I have no words after having read this book, living for some hours, with your people hard and unbelievable crazy obsessions of a regressive Politburo.
I hope for Albania a lot of democracy and acceding soon to EU and sit well with all Member States.
The Head of the Department of Slavistic Studies and eastern Europe at the Ghent University, Prof. Dr. Rozita Dimova, after summarizing the values and specifics of the book has said:
“ I have rarely seen such a book which describes the everyday life of Albanians under communism, which we need so much to show it to the students”
Sebastien Vilmot, a French citizen from Marseille, Manager at OMEGA in Paris, who is also writing a book on Albania’s history came from Paris to Brussels to meet the author:

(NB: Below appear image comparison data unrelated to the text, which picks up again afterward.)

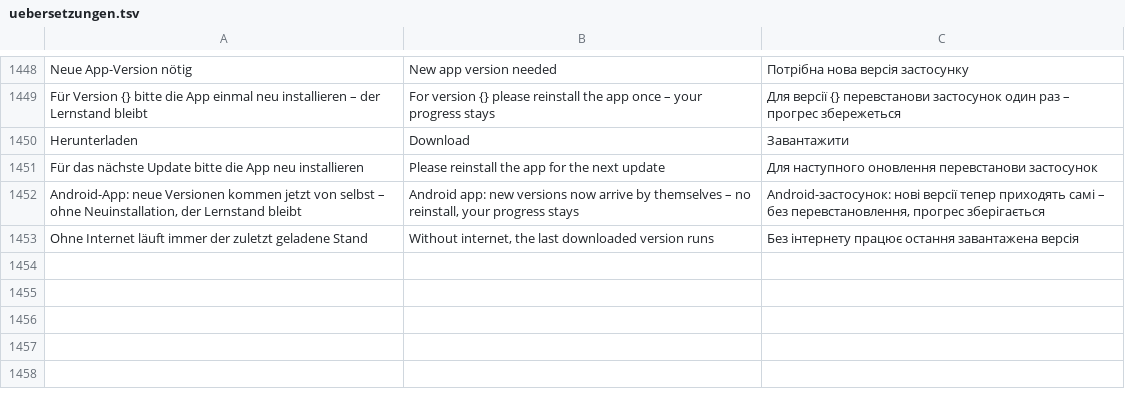
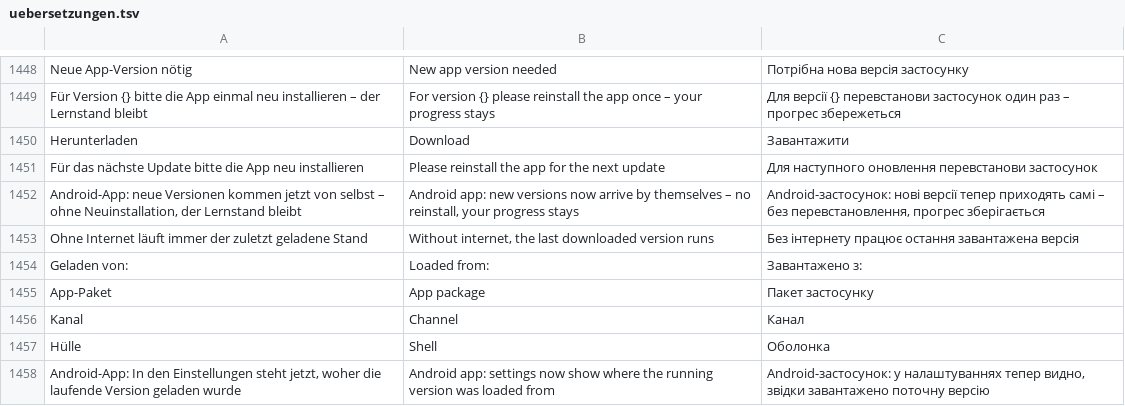
Before and after one commit to marceldaum-commits/AndroidApps, a TSV file: i18n/uebersetzungen.tsv, drawn as a sheet; only a part is shown, gaps mark what is left out; the diff names each change by its address in the sheet, - before the commit and + after, or states it on an @@ line.

```diff
--- a/i18n/uebersetzungen.tsv
+++ b/i18n/uebersetzungen.tsv
+row 1454: Geladen von: | Loaded from: | Завантажено з:
+row 1455: App-Paket | App package | Пакет застосунку
+row 1456: Kanal | Channel | Канал
+row 1457: Hülle | Shell | Оболонка
+row 1458: Android-App: In den Einstellungen steht jetzt, woher die laufende Version geladen wurde | Android app: settings now show where the running version was loaded from | Android-застосунок: у налаштуваннях тепер видно, звідки завантажено поточну версію
```
Also changed, not shown: 7 other files.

“You describe those terrible years with a sense of positivism and a an amazing realism”
Ms. Era Hajdari - A young Albanian living and working as product manager in a company in Antwerpen:
“It is fascinating to read this book. It conveys nostalgia for a bygone time, as if you have gone through it by yourself. Often, it makes a subtle contrast with today’s life, not only in material, but also in spiritual terms….a changing world with the author’s narrative as a bridge.”
Mr. Eshref Ymeri, a prominent and veteran Professor of foreign languages and Former Head of Department at Tirana University living in California in a long article in Albanian newspapers in Tirana, Prishtina and USA concludes by saying the following:
« Dr. Jorgji Kote’s writing style is impressive. His language is sweet, he has carved the words with a great deal of caution and the events are described with an astounding genuineness. The truthfulness and intelectual impartiality with which Dr. Kote describes the events in his book, bring back to memory a very nice expression by the Canadian drama player, writer, critic and journalist Wiliam Robertson Davies ( 1913-1995):“I have tried to treat the issue without shielding my view neither with the rose-coloured glasses of trust nor with the green glasses of science »